That was on full display Wednesday night as the Cavaliers remained perfect in the playoffs and trounced the second-seeded Raptors in Game 1 of the Eastern Conference Finals 115-84. While that makes the series just 1-0, the 31-point blowout was the Cavaliers largest margin of victory ever in the postseason, and it felt like a referendum on the East.
The nine days off didn’t matter, Cleveland is still playing its best ball of the season on both ends of the floor.
“We understand who we are as a team,” Cavaliers coach Tyronn Lue said. “Defensively and offensively we understand who we are, who we want to play through, who we want to go through, and it’s been easier for the guys.”
LeBron James was 11-of-13 shooting and was attacking the rim all night on his way to 24 points. Maybe more impressive was Kyrie Irving, who finished with 27 points on 11-of-17 shooting, and he got wherever he wanted on the court all night.
“I’m always on Kyrie about staying aggressive, being aggressive because guys can’t guard him one-on-one, especially in transition when we get out fast and get it early to him and he can attack to the basket,” Lue said. “LeBron is the same way.”
After nine days off for Cleveland, it was fair to ask if they would be rusty and Toronto could try to steal a game on the road. Cleveland’s rust lasted about three minutes (Toronto did lead 7-0 to open the game). LeBron got to the rim — he was 7-of-7 shooting in the first half, with every shot at the rim — and as a team the Cavaliers shot 66.7 percent plus hit 50 percent of their threes before halftime. The Cavaliers put up 66 points in 47 possessions in the first half.

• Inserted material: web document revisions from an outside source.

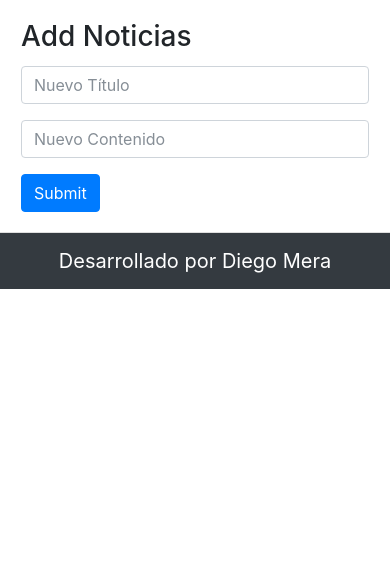
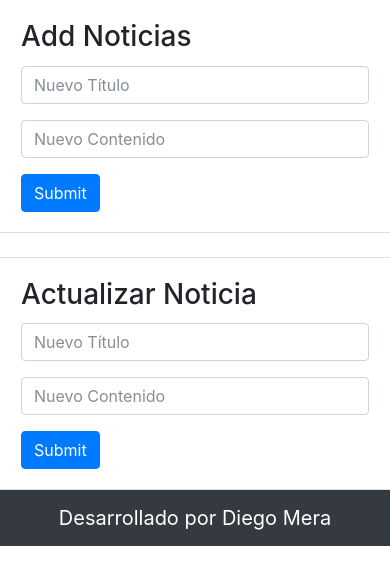
Before and after one commit to diegomera18/proyecto_curso, a Node server app: page /news in a window 390 px wide. Shown: the part 171-756 px from the top of the page. Run offline with Node 20, Linux system fonts and the light colour scheme; data that the repository does not hold is empty.

Commit message:
actualizacion

```diff
--- a/src/app/controllers/newController.js
+++ b/src/app/controllers/newController.js
@@ -44,5 +44,23 @@ controller.add = (req,res)=>{
 
 
 
+        controller.actualizar = (req,res)=>{
+            const {title,news} =req.body;
+
+            const id=req.params.id_noticia;
+                conn.query('DELETE from news where id_news = ?',
+
+                id
+
+            , (err,result)=>{
+                res.redirect('/news');
+            });
+            };
+
+
+
+
+
+
 
 module.exports= controller;
--- a/src/app/routes/users.js
+++ b/src/app/routes/users.js
@@ -6,8 +6,9 @@ router.get('/',usersController.index);
 router.get('/login', usersController.index);
 router.post('/login', usersController.login);
 router.get('/home/dashboard', usersController.dashboard);
-router.get('/signup', usersController.signup);
-router.post('/signup', usersController.signup);
+//router.get('/users/signup', usersController.signup);
+router.post('/users/signup', usersController.signup);
 router.get('/logout', usersController.logout);
 router.get('/ir', usersController.ir);
+router.get('/ir2', usersController.ir2);
 module.exports= router;
--- a/src/app/views/dashboard.ejs
+++ b/src/app/views/dashboard.ejs
@@ -4,7 +4,8 @@
  <h1>Welcome <%= user.user_name %> </h1>
  <p>Hello Dashboard</p>
  <p>
- <a class="btn btn-lg btn-primary" href="/ir" role="button">App view »</a>
+ <a class="btn btn-lg btn-primary" href="/ir" role="button">Noticias »</a>
+ <a class="btn btn-lg btn-primary" href="/ir2" role="button">Usuarios »</a>
  </p>
  </div>
  <%- include footer %>
--- a/src/app/views/news.ejs
+++ b/src/app/views/news.ejs
@@ -10,12 +10,18 @@
                 </tr>
                 <% for (var i = 0; i < news.length; i ++) { %>
                     <tr>
-    <td><%= news[i].id_news %></td>
-    <td><%= news[i].title %></td>
-    <td><%= news[i].news %></td>
+                        <td>
+                            <%= news[i].id_news %>
+                        </td>
+                        <td>
+                            <%= news[i].title %>
+                        </td>
+                        <td>
+                            <%= news[i].news %>
+                        </td>
                         <td>
                             <a href="/news/eliminar/<%= news[i].id_news %>" class="btn btn-danger">Eliminar</a>
-        <a href="/news/update/<%= news[i].title %>" class="btn btn-info">Update</a>
+                            <a href="/news/actualizar/<%= news[i].title %>" class="btn btn-info">Actualizar</a>
 
                         </td>
                     </tr>
@@ -23,19 +29,33 @@
                     <% } %>
             </table>
         </div>
+
         <div class="col-md-6 mt-4 card">
             <form class="card-body" action="/news/add" method="post">
                 <h3 class="card-title">Add Noticias</h3>
                 <div class="form-group">
-    <input name="title" type="text" class="form-control"
-    placeholder="Nuevo Título">
+                    <input name="title" type="text" class="form-control" placeholder="Nuevo Título">
                 </div>
                 <div class="form-group">
-    <input name="news" type="text" class="form-control"
-    placeholder="Nuevo Contenido">
+                    <input name="news" type="text" class="form-control" placeholder="Nuevo Contenido">
                 </div>
                 <input type="submit" class="btn btn-primary">
             </form>
         </div>
+
+        <div class="col-md-6 mt-4 card">
+            <form class="card-body" action="/news/add" method="post">
+                <h3 class="card-title">Actualizar Noticia</h3>
+                <div class="form-group">
+                    <input name="title" type="text" class="form-control" placeholder="Nuevo Título">
+                </div>
+                <div class="form-group">
+                    <input name="news" type="text" class="form-control" placeholder="Nuevo Contenido">
+                </div>
+                <input type="submit" class="btn btn-primary">
+            </form>
+        </div>
+
+
     </div>
     <% include footer %>
--- a/src/config/server.js
+++ b/src/config/server.js
@@ -4,6 +4,7 @@ const bodyParser = require('body-parser');
 
 const morgan= require('morgan');
 const newsRoutes= require('../app/routes/news');
+
 
 const app = express();
 const session = require('express-session');
```
Also changed, not shown: src/app/controllers/usersController.js (+42 -3 lines), src/app/views/users.ejs (added, +59 -0 lines). Lines whose indentation alone changed are shown as unchanged.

Part of it was that the Raptors were terrified of the hot shooting of the Cleveland Cavaliers had from three in the playoffs (shooting 42 percent as a team from beyond the arc in the first two rounds). Toronto’s game plan involved getting out high to chase the Cavs shooters off the arc. It’s a good idea in theory. In practice, the Raptors don’t have the defenders to then contain the Cavaliers ball handlers on the drive. Nor did Toronto protect the rim. Cleveland players blew past their defenders and got straight to the rim — Cleveland shot 17-of-21 in the restricted area in the first half. It was just a show for Cleveland.
The Cavaliers blew the game open with a 16-2 run at the start of the second quarter.
The Cavaliers were playing good defense, too. Kyle Lowry was 2-of-9 shooting in the first half, Cory Joseph was 0-5, but the Raptors were bailed out some by DeMar DeRozan putting up 16 points on 8-of-13 from the field. DeRozan finished with 18 points, and second in scoring was Bismack Biyombo with a dozen.
The game never got close in the second half, and every Cavaliers starter not named Tristan Thompson rested the entire fourth.
It’s hard to picture how Toronto makes this even a series. They may get Jonas Valanciunas for a game, and he can certainly help score inside, slow the game down, and provide a big body in the paint. But that’s not going to be enough. This isn’t the Thunder after Game 1 against the Spurs; this is a much larger gap. Hopefully, Toronto can make Game 2 more competitive.